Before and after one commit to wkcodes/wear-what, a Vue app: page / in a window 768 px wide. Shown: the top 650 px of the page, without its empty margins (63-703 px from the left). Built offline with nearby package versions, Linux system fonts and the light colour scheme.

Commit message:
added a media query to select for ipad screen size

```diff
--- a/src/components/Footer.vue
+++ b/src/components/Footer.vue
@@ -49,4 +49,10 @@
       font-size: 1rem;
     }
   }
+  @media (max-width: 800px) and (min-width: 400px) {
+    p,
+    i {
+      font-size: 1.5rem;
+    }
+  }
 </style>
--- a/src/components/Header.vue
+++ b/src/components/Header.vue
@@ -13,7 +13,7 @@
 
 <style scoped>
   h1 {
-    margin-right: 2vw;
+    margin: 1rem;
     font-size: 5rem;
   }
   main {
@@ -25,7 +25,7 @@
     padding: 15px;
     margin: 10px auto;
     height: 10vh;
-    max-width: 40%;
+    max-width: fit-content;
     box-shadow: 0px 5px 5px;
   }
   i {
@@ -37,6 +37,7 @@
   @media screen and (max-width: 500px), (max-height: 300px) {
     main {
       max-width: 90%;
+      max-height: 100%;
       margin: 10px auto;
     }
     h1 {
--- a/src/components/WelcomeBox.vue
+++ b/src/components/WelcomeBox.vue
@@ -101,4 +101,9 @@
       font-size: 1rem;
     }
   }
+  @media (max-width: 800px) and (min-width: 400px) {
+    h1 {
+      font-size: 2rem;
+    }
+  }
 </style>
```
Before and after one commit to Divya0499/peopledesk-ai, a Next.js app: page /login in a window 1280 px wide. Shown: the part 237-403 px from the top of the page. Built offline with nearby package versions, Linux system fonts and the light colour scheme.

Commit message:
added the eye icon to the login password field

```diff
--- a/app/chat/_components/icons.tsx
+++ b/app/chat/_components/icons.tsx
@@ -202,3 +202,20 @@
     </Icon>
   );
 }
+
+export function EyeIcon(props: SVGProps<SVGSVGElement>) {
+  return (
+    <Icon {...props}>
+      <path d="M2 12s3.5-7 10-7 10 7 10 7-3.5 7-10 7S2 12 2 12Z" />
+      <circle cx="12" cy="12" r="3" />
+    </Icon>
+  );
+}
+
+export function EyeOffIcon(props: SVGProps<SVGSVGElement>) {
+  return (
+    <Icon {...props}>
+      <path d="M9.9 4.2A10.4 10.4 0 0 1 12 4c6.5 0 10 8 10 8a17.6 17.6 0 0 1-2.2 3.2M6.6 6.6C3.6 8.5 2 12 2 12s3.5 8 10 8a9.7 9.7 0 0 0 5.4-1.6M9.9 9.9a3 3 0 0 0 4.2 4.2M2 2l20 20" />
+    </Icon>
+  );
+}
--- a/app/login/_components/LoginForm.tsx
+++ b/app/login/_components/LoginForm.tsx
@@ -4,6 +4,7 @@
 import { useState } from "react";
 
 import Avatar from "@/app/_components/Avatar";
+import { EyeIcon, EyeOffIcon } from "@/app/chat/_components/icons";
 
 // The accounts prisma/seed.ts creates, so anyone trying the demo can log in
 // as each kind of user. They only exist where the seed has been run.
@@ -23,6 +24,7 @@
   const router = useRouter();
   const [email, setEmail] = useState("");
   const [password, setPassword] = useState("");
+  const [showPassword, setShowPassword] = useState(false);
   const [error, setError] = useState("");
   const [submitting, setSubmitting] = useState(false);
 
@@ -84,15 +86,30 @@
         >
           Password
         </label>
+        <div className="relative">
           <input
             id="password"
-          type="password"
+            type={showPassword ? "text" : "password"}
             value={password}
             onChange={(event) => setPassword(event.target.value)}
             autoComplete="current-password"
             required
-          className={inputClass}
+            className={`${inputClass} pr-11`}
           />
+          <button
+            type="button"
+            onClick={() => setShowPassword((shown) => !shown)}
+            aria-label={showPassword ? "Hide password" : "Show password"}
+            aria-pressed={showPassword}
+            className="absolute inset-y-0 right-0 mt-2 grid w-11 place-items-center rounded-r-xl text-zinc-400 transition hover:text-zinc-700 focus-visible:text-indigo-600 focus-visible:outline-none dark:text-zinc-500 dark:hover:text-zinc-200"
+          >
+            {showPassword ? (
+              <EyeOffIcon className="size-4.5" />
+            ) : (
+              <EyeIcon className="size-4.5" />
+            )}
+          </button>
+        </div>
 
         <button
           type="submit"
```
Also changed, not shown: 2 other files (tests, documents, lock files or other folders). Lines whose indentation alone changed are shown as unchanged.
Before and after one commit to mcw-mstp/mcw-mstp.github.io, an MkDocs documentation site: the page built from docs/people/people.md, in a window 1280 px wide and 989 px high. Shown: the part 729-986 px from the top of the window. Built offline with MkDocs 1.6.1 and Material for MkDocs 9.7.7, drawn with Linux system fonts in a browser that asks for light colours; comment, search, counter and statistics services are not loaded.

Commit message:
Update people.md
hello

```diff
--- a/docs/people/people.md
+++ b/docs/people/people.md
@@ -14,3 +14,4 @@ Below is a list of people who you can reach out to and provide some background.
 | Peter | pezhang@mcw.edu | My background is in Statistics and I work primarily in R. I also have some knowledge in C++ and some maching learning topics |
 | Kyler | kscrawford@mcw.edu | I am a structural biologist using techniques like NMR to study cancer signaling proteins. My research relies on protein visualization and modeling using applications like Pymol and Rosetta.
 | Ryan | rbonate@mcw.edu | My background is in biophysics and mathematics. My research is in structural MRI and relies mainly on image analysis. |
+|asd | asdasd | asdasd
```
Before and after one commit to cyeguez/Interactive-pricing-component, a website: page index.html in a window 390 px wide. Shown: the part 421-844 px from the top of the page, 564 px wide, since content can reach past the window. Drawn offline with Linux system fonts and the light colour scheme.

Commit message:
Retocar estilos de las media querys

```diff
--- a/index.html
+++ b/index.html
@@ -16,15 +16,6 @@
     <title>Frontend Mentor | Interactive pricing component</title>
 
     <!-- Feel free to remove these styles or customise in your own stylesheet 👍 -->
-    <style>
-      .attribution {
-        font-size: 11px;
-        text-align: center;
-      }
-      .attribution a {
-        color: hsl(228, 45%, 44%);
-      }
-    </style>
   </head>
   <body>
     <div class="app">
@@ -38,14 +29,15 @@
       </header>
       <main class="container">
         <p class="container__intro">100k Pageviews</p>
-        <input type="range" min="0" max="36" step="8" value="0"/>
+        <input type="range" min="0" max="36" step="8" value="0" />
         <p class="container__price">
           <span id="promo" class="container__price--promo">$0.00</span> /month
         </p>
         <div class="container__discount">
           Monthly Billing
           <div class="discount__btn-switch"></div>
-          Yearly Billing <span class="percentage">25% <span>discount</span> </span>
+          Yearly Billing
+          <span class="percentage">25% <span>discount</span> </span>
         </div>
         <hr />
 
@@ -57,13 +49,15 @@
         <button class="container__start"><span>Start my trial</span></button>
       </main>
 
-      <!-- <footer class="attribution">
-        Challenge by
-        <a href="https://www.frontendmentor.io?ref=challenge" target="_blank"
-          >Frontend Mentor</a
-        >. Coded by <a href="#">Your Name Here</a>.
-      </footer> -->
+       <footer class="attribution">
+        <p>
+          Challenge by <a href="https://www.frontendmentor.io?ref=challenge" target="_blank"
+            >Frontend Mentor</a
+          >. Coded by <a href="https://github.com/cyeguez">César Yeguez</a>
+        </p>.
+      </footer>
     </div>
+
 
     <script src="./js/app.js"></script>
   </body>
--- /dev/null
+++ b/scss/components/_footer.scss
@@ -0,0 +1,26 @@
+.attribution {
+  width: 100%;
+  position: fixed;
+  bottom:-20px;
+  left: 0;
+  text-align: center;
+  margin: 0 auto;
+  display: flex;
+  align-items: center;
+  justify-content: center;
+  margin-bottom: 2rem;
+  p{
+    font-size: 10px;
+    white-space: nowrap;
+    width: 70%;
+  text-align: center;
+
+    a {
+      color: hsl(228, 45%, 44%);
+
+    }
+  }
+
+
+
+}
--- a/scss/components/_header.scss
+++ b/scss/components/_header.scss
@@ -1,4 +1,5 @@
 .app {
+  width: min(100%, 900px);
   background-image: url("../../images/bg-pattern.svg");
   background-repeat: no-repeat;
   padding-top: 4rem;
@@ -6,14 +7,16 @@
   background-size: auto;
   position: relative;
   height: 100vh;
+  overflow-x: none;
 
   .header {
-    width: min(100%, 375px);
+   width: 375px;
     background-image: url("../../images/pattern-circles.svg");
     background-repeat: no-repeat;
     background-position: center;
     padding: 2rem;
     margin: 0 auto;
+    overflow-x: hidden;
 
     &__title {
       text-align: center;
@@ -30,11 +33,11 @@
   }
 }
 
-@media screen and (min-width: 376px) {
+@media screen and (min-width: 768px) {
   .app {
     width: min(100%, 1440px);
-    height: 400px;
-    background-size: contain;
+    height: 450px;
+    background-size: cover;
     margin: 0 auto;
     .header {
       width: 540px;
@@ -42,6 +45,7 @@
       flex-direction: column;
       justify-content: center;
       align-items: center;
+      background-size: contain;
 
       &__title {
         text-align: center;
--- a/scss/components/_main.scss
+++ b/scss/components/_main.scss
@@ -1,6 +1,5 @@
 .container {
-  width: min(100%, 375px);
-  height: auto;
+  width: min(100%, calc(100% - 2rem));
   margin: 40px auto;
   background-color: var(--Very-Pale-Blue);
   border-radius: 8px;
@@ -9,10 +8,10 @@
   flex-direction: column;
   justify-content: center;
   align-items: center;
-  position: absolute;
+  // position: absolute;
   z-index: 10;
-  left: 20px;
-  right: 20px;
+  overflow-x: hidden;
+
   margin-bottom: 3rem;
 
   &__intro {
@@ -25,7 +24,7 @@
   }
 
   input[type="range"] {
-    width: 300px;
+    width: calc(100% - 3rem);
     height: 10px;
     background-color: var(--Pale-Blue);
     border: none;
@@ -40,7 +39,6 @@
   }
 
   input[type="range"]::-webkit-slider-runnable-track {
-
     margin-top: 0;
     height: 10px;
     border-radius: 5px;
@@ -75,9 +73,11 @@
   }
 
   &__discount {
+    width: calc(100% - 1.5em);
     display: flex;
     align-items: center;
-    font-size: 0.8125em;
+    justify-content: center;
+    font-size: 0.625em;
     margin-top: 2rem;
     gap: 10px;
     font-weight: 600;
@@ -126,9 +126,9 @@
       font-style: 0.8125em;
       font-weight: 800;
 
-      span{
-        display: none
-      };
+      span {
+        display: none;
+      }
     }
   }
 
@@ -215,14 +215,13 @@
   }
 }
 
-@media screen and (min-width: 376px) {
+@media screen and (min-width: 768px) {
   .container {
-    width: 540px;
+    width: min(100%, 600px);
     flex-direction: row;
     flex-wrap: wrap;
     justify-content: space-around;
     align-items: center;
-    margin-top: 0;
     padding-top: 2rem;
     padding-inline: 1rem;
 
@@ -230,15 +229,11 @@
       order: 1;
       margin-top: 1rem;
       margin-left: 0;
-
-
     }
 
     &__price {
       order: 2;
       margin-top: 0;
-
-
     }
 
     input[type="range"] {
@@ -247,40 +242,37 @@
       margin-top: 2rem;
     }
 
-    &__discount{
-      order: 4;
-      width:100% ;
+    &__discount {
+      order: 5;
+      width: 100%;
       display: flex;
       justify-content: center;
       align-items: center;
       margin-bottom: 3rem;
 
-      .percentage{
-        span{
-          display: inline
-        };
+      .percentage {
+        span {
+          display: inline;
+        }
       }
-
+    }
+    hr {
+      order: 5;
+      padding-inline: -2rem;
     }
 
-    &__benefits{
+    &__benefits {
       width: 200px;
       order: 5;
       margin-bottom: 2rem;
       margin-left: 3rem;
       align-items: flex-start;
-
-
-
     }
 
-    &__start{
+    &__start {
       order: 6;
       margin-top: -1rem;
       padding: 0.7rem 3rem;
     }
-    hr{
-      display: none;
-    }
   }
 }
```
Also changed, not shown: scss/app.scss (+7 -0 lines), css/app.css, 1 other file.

■ ■ ■ ■ ■

◆ **Your goal**: Within the entries, find all lines that contain "display" and copy each one.

◆ **Solution below**:
+  display: flex;
     display: flex;
-        display: none
+        display: none;
       display: flex;
-          display: inline
+          display: inline;
-      display: none;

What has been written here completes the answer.